Difference listings:

========================

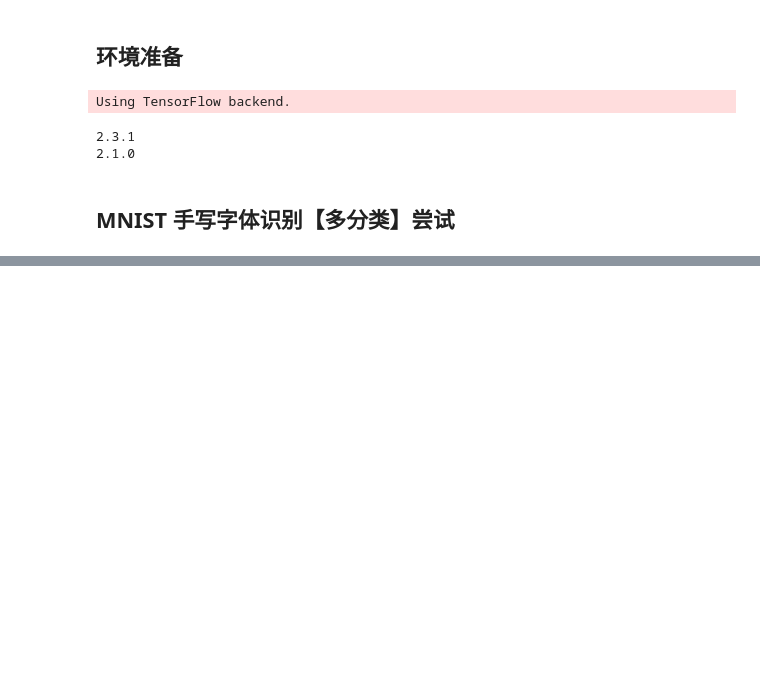
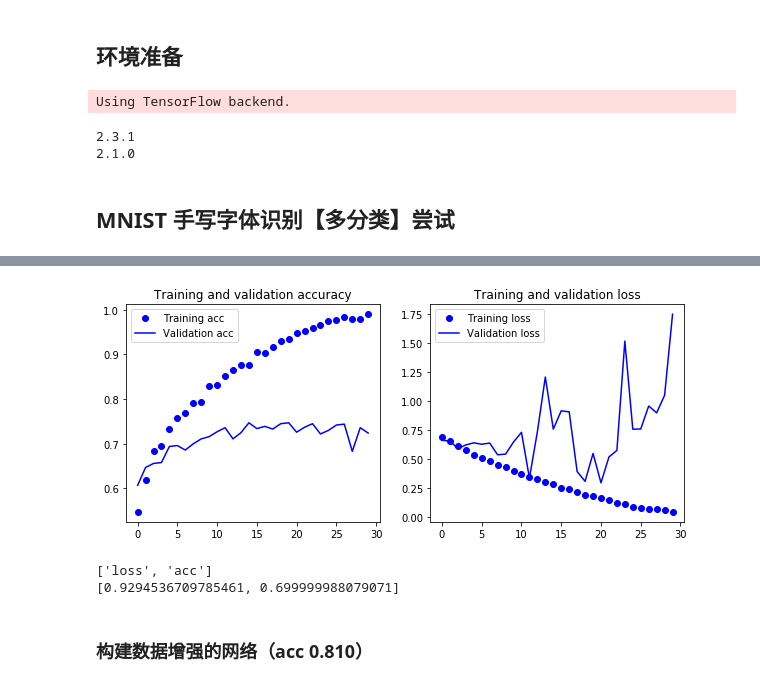
Before and after one commit to prucehuang/machine-learning-introduction, a Jupyter notebook: scripts/quickly_start_cnn.ipynb, the cells around one changed output, grey strips where cells are left out. Saved outputs shown, nothing was run; the diff lists cells and outputs as text; code cells hidden in the pictures; blank space fills up the shorter version.

```diff
--- a/scripts/quickly_start_cnn.ipynb
+++ b/scripts/quickly_start_cnn.ipynb
@@ -91,0 +276,17 @@ Epoch 5/5
+# %%
+from keras import layers
+from keras import models
+
+model1 = models.Sequential()
+model1.add(layers.Conv2D(32, (3, 3), activation='relu', input_shape=(150, 150, 3)))
+model1.add(layers.MaxPooling2D((2, 2)))
+model1.add(layers.Conv2D(64, (3, 3), activation='relu'))
+model1.add(layers.MaxPooling2D((2, 2)))
+model1.add(layers.Conv2D(128, (3, 3), activation='relu'))
+model1.add(layers.MaxPooling2D((2, 2)))
+model1.add(layers.Conv2D(128, (3, 3), activation='relu'))
+model1.add(layers.MaxPooling2D((2, 2)))
+model1.add(layers.Flatten())
+model1.add(layers.Dense(512, activation='relu'))
+model1.add(layers.Dense(1, activation='sigmoid'))
+model1.summary()
@@ -91,0 +332,13 @@ Epoch 5/5
+# %%
+from keras import optimizers
+
+model1.compile(loss='binary_crossentropy',
+              optimizer=optimizers.RMSprop(lr=1e-4),
+              metrics=['acc'])
+# %%
+history1 = model1.fit_generator(
+      train_generator, # 训练数据生成器
+      steps_per_epoch=100, # 每一个迭代需要读取100次生成器的数据
+      epochs=30, # 迭代次数
+      validation_data=validation_generator, # 验证数据生成器
+      validation_steps=50) # 需要读取50次才能加载全部的验证集数据
@@ -91,0 +365,16 @@ Epoch 5/5
+# %%
+# 训练集准确率一路提升，验证集准确率停滞不前
+# 训练集损失直线下跌，验证集损失跌宕攀升
+# 典型性过拟合
+plot_acc_loss(history1)
+# %% [output]
+[figure, added]
+# %%
+# loss的波动幅度有点大
+print(model1.metrics_names)
+print(model1.evaluate_generator(test_generator, steps=50))
+# %% [output]
+['loss', 'acc']
+[0.9294536709785461, 0.699999988079071]
+# %% [markdown]
+### 构建数据增强的网络（acc 0.810）
```
Also changed, not shown: parts of 88 cells of this notebook, 8 other files.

========================

Please reproduce the entries above line by line, exactly, leaving out each image.

Before and after one commit to prucehuang/machine-learning-introduction, a Jupyter notebook: scripts/quickly_start_cnn.ipynb, the cells around one changed output, grey strips where cells are left out. Saved outputs shown, nothing was run; the diff lists cells and outputs as text; code cells hidden in the pictures; blank space fills up the shorter version.

```diff
--- a/scripts/quickly_start_cnn.ipynb
+++ b/scripts/quickly_start_cnn.ipynb
@@ -91,0 +276,17 @@ Epoch 5/5
+# %%
+from keras import layers
+from keras import models
+
+model1 = models.Sequential()
+model1.add(layers.Conv2D(32, (3, 3), activation='relu', input_shape=(150, 150, 3)))
+model1.add(layers.MaxPooling2D((2, 2)))
+model1.add(layers.Conv2D(64, (3, 3), activation='relu'))
+model1.add(layers.MaxPooling2D((2, 2)))
+model1.add(layers.Conv2D(128, (3, 3), activation='relu'))
+model1.add(layers.MaxPooling2D((2, 2)))
+model1.add(layers.Conv2D(128, (3, 3), activation='relu'))
+model1.add(layers.MaxPooling2D((2, 2)))
+model1.add(layers.Flatten())
+model1.add(layers.Dense(512, activation='relu'))
+model1.add(layers.Dense(1, activation='sigmoid'))
+model1.summary()
@@ -91,0 +332,13 @@ Epoch 5/5
+# %%
+from keras import optimizers
+
+model1.compile(loss='binary_crossentropy',
+              optimizer=optimizers.RMSprop(lr=1e-4),
+              metrics=['acc'])
+# %%
+history1 = model1.fit_generator(
+      train_generator, # 训练数据生成器
+      steps_per_epoch=100, # 每一个迭代需要读取100次生成器的数据
+      epochs=30, # 迭代次数
+      validation_data=validation_generator, # 验证数据生成器
+      validation_steps=50) # 需要读取50次才能加载全部的验证集数据
@@ -91,0 +365,16 @@ Epoch 5/5
+# %%
+# 训练集准确率一路提升，验证集准确率停滞不前
+# 训练集损失直线下跌，验证集损失跌宕攀升
+# 典型性过拟合
+plot_acc_loss(history1)
+# %% [output]
+[figure, added]
+# %%
+# loss的波动幅度有点大
+print(model1.metrics_names)
+print(model1.evaluate_generator(test_generator, steps=50))
+# %% [output]
+['loss', 'acc']
+[0.9294536709785461, 0.699999988079071]
+# %% [markdown]
+### 构建数据增强的网络（acc 0.810）
```
Also changed, not shown: parts of 88 cells of this notebook, 8 other files.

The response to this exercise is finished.